Dyslexics are slower. The first is an assumption that the metaphorical gears in the mind of a dyslexic are moving slower than in a non-dyslexic. Do not for one minute believe that this way of thinking adequately describes your child. We dyslexics are able to draw the right conclusion quickly when we have the right path to the information.
It’s cheaper. Often extra time is given because it is the lowest-cost accommodation for a school to provide. It presents the least bureaucratic hassle and is designed to make administering a test easier on the school’s part. It would be much easier for an institution to say to all people in wheelchairs: “Tell you what—since you’re a special person, we will give you extra time to get up the stairs, at no charge!” when what they actually want to say is “We will not spend money on concrete and architects to figure out how to make this easier.” Extra time is really in the interest of the institution: it places the burden on the individual to correct him- or herself rather than on the institution to improve the manner of testing. On top of this, the school administrators can say they have met their obligation and limit legal liability.
Stigma. The final reason to be cautious of extra time is that it can be one of the most socially stigmatizing accommodations. The student who uses extra time does not have an obvious symbol to represent his need for his accommodation, and other students will surmise that they too would benefit from extra time. Yet this is not the case. Extra time also requires that your child work on a different schedule than the other students in the classroom, thereby segregating her. Your child may also try to keep hidden that she gets extra time, which only increases her shame. Remember, your child has a right to the best accommodations. That is the standard that you should be seeking. It’s what is best for your child, and it is also what is best for the school that is trying to accurately assess your child.
Many states develop specific standards to articulate what accommodations are acceptable for their testing. You can find out information about your specific state in the Local Resources section of our Community page. Remember not to let administrators leave you with only extra time, which is the cheap and lazy approach to inclusion.
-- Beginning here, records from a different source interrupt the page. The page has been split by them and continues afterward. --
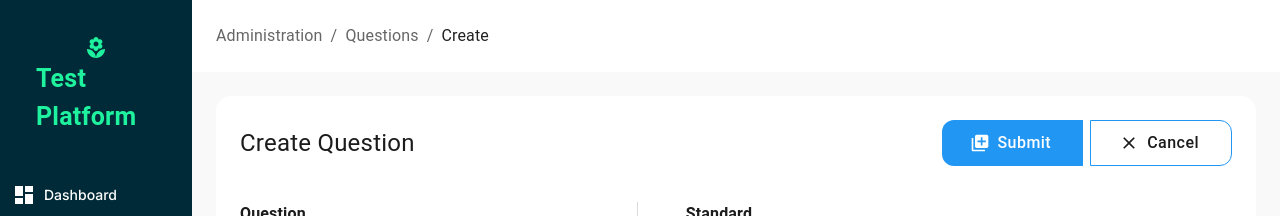
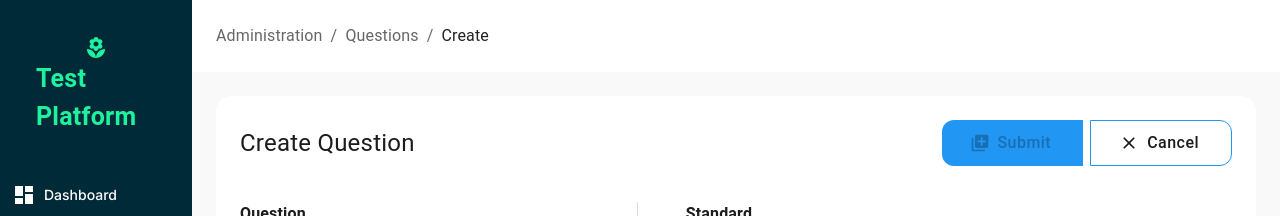
Before and after one commit to saigontechnology/test-platform, a Next.js app in the folder test-platform-ui/: page /administration/questions/create in a window 1280 px wide. Shown: the top 216 px of the page. Built offline with nearby package versions, Linux system fonts and the light colour scheme; a web font is replaced by a local one.

Commit message:
Test Platform - UI: Handle verifier select answer(s) is not default correct answer(s)

```diff
--- a/test-platform-ui/src/app/administration/questions/(components)/(question-form)/answers.tsx
+++ b/test-platform-ui/src/app/administration/questions/(components)/(question-form)/answers.tsx
@@ -19,20 +19,17 @@ interface IQuestionAnswers {
   questionType: string | undefined;
   renderAnswers: IAnswer[];
   handleAnswers: (answers: IAnswer[]) => void;
-  isModified: boolean;
+  error?:
+    | {
+        type: string;
+        message: string;
+      }
+    | any;
 }
-
-// const manualErrors = [
-//   {
-//     type: 'manual',
-//     name: 'root',
-//     message: 'Selected answer(s) is not correct',
-//   },
-// ];
 
 const initialAnswer = { id: '', answer: '', isCorrect: false };
 const RenderQuestionAnswers = (props: IQuestionAnswers): ReactElement => {
-  const { questionType, renderAnswers, handleAnswers } = props;
+  const { questionType, renderAnswers, handleAnswers, error } = props;
 
   const [answers, setAnswers] = useState<IAnswer[]>(
     renderAnswers.length ? renderAnswers : [initialAnswer],
@@ -41,8 +38,6 @@ const RenderQuestionAnswers = (props: IQuestionAnswers): ReactElement => {
   const firstTimeRender = useRef<boolean>(true);
 
   const {
-    // clearErrors,
-    // setError,
     formState: { errors },
   } = useFormContext();
 
@@ -90,7 +85,7 @@ const RenderQuestionAnswers = (props: IQuestionAnswers): ReactElement => {
       }
       HandleInteractions.updateStateAnswers(modifiedAnswers);
     },
-    handleSelectCorrect: async (target: IAnswer) => {
+    handleSelectCorrect: (target: IAnswer) => {
       const updatedAnswers = answers.map((answ: IAnswer) => {
         if (answ.id === target.id) {
           return {
@@ -123,7 +118,7 @@ const RenderQuestionAnswers = (props: IQuestionAnswers): ReactElement => {
         className="-ml-3 inline-flex w-full !flex-row items-center"
       >
         <Checkbox
-          checked={answ.isCorrect} // Handle question edit on the first time.
+          checked={answ.isCorrect}
           disabled={!answ.id}
           onClick={() => HandleInteractions.handleSelectCorrect(answ)}
         />
@@ -165,8 +160,10 @@ const RenderQuestionAnswers = (props: IQuestionAnswers): ReactElement => {
     <FormGroup className="gap-4">
       <Typography className="font-semibold">Options</Typography>
       {answers.map(renderAnswer)}
-      {errors.root ? (
-        <FormHelperText error>{errors.root.message}</FormHelperText>
+      {errors.root || error ? (
+        <FormHelperText error>
+          {errors?.root?.message || error?.message}
+        </FormHelperText>
       ) : null}
     </FormGroup>
   );
--- a/test-platform-ui/src/app/administration/questions/(components)/modifyQuestion.tsx
+++ b/test-platform-ui/src/app/administration/questions/(components)/modifyQuestion.tsx
@@ -8,15 +8,14 @@ import CustomTextField from '@/components/atoms/CustomModules/CustomTextField';
 import RichTextArea from '@/components/atoms/Editor/richtext';
 import { IAddQuestion } from '@/constants/questions';
 import { ROUTE_KEY } from '@/constants/routePaths';
-import ApiHook, { Methods } from '@/libs/apis/ApiHook';
 import { QuestionType } from '@/libs/definitions';
-import { showNotification } from '@/libs/toast';
 import { decodeHtml, isStringHTML } from '@/libs/utils';
 import { createQuestionSchema } from '@/validations/questions';
 import { yupResolver } from '@hookform/resolvers/yup';
 import ClearIcon from '@mui/icons-material/Clear';
 import LibraryAddIcon from '@mui/icons-material/LibraryAdd';
 import {
+  Alert,
   Box,
   Button,
   ButtonGroup,
@@ -55,20 +54,31 @@ export interface IAnswer {
   isCorrect: boolean;
 }
 
-const ModifyQuestion = (props: ICreateQuestion) => {
+const manualErrors = [
+  {
+    type: 'manual',
+    name: 'answers',
+    message:
+      'Selected answer(s) is not default correct answer(s). Please add explanation incase you ensure selected is correct answer(s) !',
+  },
+];
+
+export default function ModifyQuestion(props: ICreateQuestion) {
   const { questionData } = props;
   const router = useRouter();
   const [isSubmitLoading, setIsSubmitLoading] = useState<boolean>(false);
   const [isExistHTMLAns, setIsExistHTMLAns] = useState<boolean>(false);
+  const [isValidAnswer, setIsValidAnswer] = useState<boolean>(false);
 
   const mapEditAnswer = () => {
     const { options, answers } = questionData;
-
-    return options.map((option: string, index: number) => ({
+    const mappedOpts = options.map((option: string, index: number) => ({
       id: uuidv4(),
       answer: option,
       isCorrect: answers.includes(index),
     }));
+
+    return mappedOpts;
   };
 
   const [answerArray, setAnswerArray] = useState<IAnswer[]>(mapEditAnswer());
@@ -86,8 +96,15 @@ const ModifyQuestion = (props: ICreateQuestion) => {
     },
     resolver: yupResolver(createQuestionSchema),
   });
-  const { setError, watch, getValues } = form;
+  const {
+    clearErrors,
+    setError,
+    watch,
+    getValues,
+    formState: { isValid, errors },
+  } = form;
   const questionType = watch('type');
+  const notes = watch('notes');
 
   const previewHTMLAnswer = useMemo(() => {
     const _answer = answerArray.find((ans) => ans.isCorrect)?.answer || '';
@@ -111,18 +128,36 @@ const ModifyQuestion = (props: ICreateQuestion) => {
     );
   }, [answerArray]);
 
-  useEffect(() => {}, []);
+  useEffect(() => {
+    console.log('isValid: ', isValid, getValues(), errors);
+  });
 
   useEffect(() => {
     const isExistHTMLAnswer = answerArray.find((ans) =>
       isStringHTML(ans.answer),
     );
     setIsExistHTMLAns(isExistHTMLAnswer ? true : false);
+
+    // Validate selected answer(s):
+    const originalAnswers = questionData.answers.sort().join(',');
+
+    const selectedAnswers = answerArray
+      .map((a, i) => (a.isCorrect ? i : null))
+      .filter((a) => typeof a === 'number')
+      .sort()
+      .join(',');
+
+    console.log('answer change', originalAnswers, selectedAnswers);
+
+    setIsValidAnswer(originalAnswers === selectedAnswers);
   }, [answerArray]);
 
   //#region : Handle interactive functions
   const HandleInteractions = {
-    handleQuestionContentChange: () => {},
+    handleAnswerChange: (answers: IAnswer[]) => {
+      setAnswerArray(answers);
+    },
+    // handleQuestionContentChange: () => {},
     handleRedirect: (route: string) => {
       router.push(route);
     },
@@ -146,27 +181,29 @@ const ModifyQuestion = (props: ICreateQuestion) => {
         isModified: true,
       };
 
+      console.log('formData: ', formData);
+
       // Executive handler data modified:
-      if (formData.answer.length) {
-        setIsSubmitLoading(true);
-        const { error } = await (questionData.id
-          ? ApiHook(Methods.PUT, `/questions/${questionData.id}`, {
-              data: formData,
-            })
-          : ApiHook(Methods.POST, '/questions', {
-              data: formData,
-            }));
-        setIsSubmitLoading(false);
-        if (!error) {
-          showNotification('Upsert question successfully', 'success');
-          HandleInteractions.handleRedirect(ROUTE_KEY.ADMINISTRATION_QUESTIONS);
-        }
-      } else {
-        setError('root', {
-          type: 'minLength',
-          message: 'At least one checkbox has been checked',
-        });
-      }
+      // if (formData.answer.length) {
+      //   setIsSubmitLoading(true);
+      //   const { error } = await (questionData.id
+      //     ? ApiHook(Methods.PUT, `/questions/${questionData.id}`, {
+      //         data: formData,
+      //       })
+      //     : ApiHook(Methods.POST, '/questions', {
+      //         data: formData,
+      //       }));
+      //   setIsSubmitLoading(false);
+      //   if (!error) {
+      //     showNotification('Upsert question successfully', 'success');
+      //     HandleInteractions.handleRedirect(ROUTE_KEY.ADMINISTRATION_QUESTIONS);
+      //   }
+      // } else {
+      //   setError('root', {
+      //     type: 'minLength',
+      //     message: 'At least one checkbox has been checked',
+      //   });
+      // }
     },
     handleRenderCoding: (): JSX.Element => {
       if (questionType === QuestionType.CODING) {
@@ -179,6 +216,20 @@ const ModifyQuestion = (props: ICreateQuestion) => {
     },
   };
   //#endregion
+
+  const isDisabledSubmit = (): boolean => {
+    const d = document.createElement('div');
+    d.innerHTML = notes;
+    const textContent = d.textContent || d.innerText;
+
+    console.log('isDisabledSubmit: ', textContent, textContent.length);
+    return (
+      !isValid ||
+      (!isValidAnswer && !textContent?.length) ||
+      isSubmitLoading ||
+      questionType == QuestionType.CODING
+    );
+  };
 
   //#region : Create question form
   return (
@@ -195,7 +246,7 @@ const ModifyQuestion = (props: ICreateQuestion) => {
             onClick={form.handleSubmit(
               HandleInteractions.handleModifiedQuestion,
             )}
-            disabled={isSubmitLoading || questionType == QuestionType.CODING}
+            disabled={isDisabledSubmit()}
           >
             Submit
           </Button>
@@ -270,12 +321,13 @@ const ModifyQuestion = (props: ICreateQuestion) => {
             questionType === QuestionType.LOGIC ? (
               HandleInteractions.handleRenderCoding()
             ) : (
+              <>
                 <Stack className="mx-2 my-2 gap-12" direction="row" spacing={2}>
                   <RenderQuestionAnswers
                     questionType={questionType}
                     renderAnswers={answerArray}
-                  handleAnswers={setAnswerArray}
-                  isModified={questionData.isModified || false}
+                    handleAnswers={HandleInteractions.handleAnswerChange}
+                    error={errors['answers'] as any}
                   />
                   {isExistHTMLAns ? (
                     <Box className="w-[inherit] overflow-hidden text-ellipsis whitespace-normal">
@@ -286,6 +338,10 @@ const ModifyQuestion = (props: ICreateQuestion) => {
                     </Box>
                   ) : null}
                 </Stack>
+                {!isValidAnswer ? (
+                  <Alert severity="error">{manualErrors[0]?.message}</Alert>
+                ) : null}
+              </>
             )}
           </Stack>
         </Box>
@@ -293,6 +349,4 @@ const ModifyQuestion = (props: ICreateQuestion) => {
     </Box>
   );
   //#endregion
-};
-
-export default ModifyQuestion;
+}
--- a/test-platform-ui/src/validations/questions.ts
+++ b/test-platform-ui/src/validations/questions.ts
@@ -3,11 +3,6 @@ import * as Yup from 'yup';
 
 export const createQuestionSchema = Yup.object({
   description: Yup.string().required(VALIDATE_MESSAGE.REQUIRE_MESSAGE),
-  // .test(
-  //   'len',
-  //   'Question content must be less than 100 characters',
-  //   (val) => val.length > 100,
-  // ),
   categories: Yup.array()
     .of(Yup.string())
     .required(VALIDATE_MESSAGE.REQUIRE_MESSAGE)
```
Lines whose indentation alone changed are shown as unchanged.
Don’t set your child up to have to rely on the goodwill of others. Always have access to the tools that your child needs in order to produce a high-quality exam. It’s better to have some uncomfortable and direct conversations before the exam than to wait until afterward to try to clean up a mess.